- _Provided data_:
***

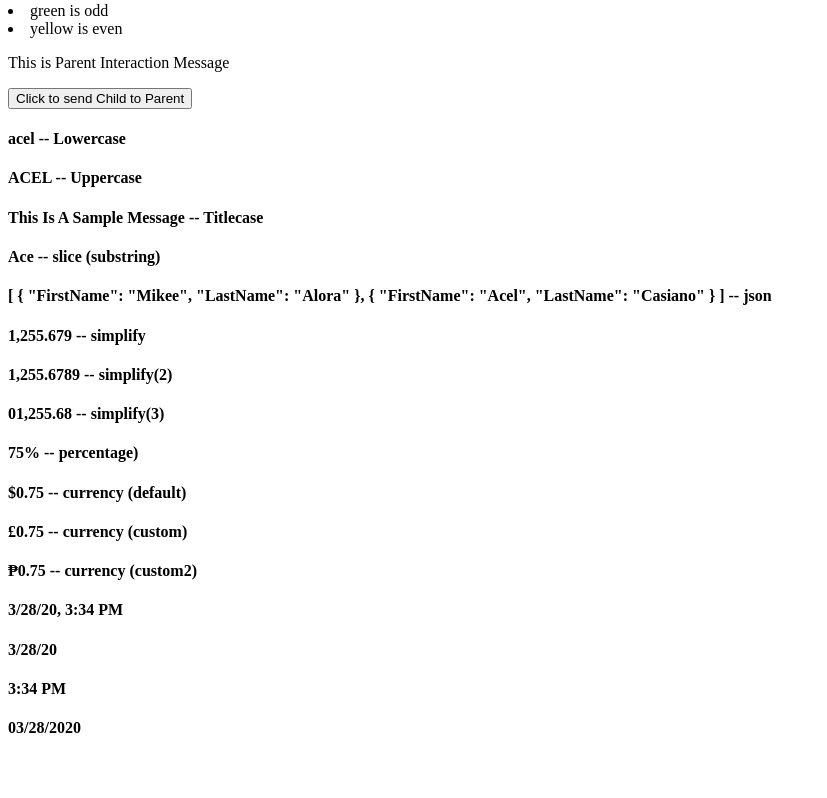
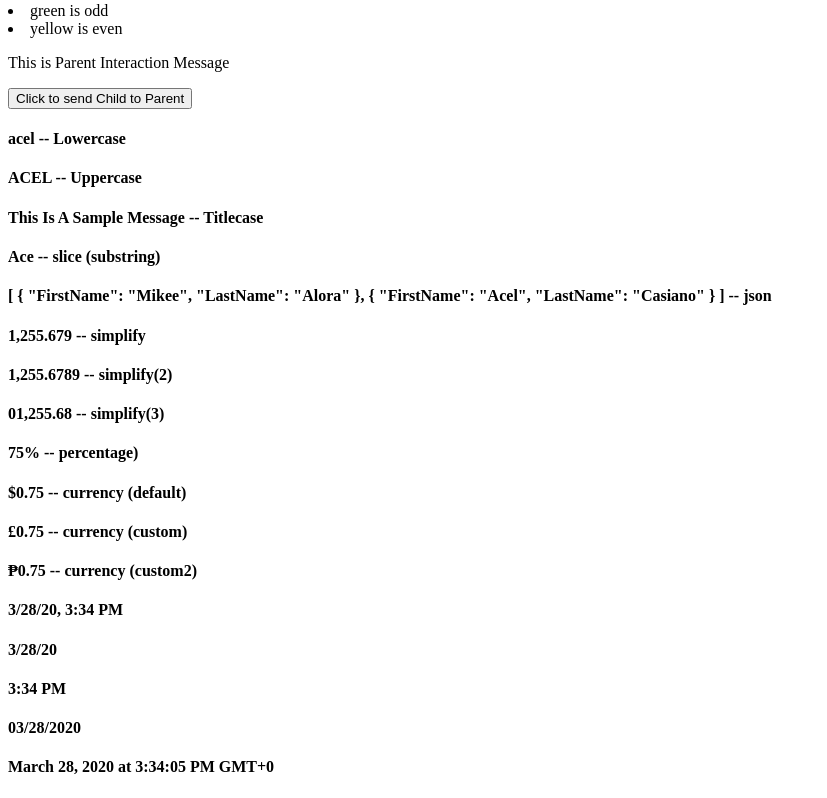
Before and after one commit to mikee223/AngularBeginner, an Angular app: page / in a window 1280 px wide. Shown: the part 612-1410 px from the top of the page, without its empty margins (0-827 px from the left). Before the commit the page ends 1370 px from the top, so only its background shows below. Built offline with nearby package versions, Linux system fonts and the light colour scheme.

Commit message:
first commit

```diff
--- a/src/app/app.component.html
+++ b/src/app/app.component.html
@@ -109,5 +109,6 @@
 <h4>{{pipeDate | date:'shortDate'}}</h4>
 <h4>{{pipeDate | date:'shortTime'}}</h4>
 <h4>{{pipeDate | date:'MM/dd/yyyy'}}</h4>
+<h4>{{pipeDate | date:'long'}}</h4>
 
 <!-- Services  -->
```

***

- _Exercise aim_: Show all lines of the material in which the word "html" can be found.

- _The answer_:
--- a/src/app/app.component.html
+++ b/src/app/app.component.html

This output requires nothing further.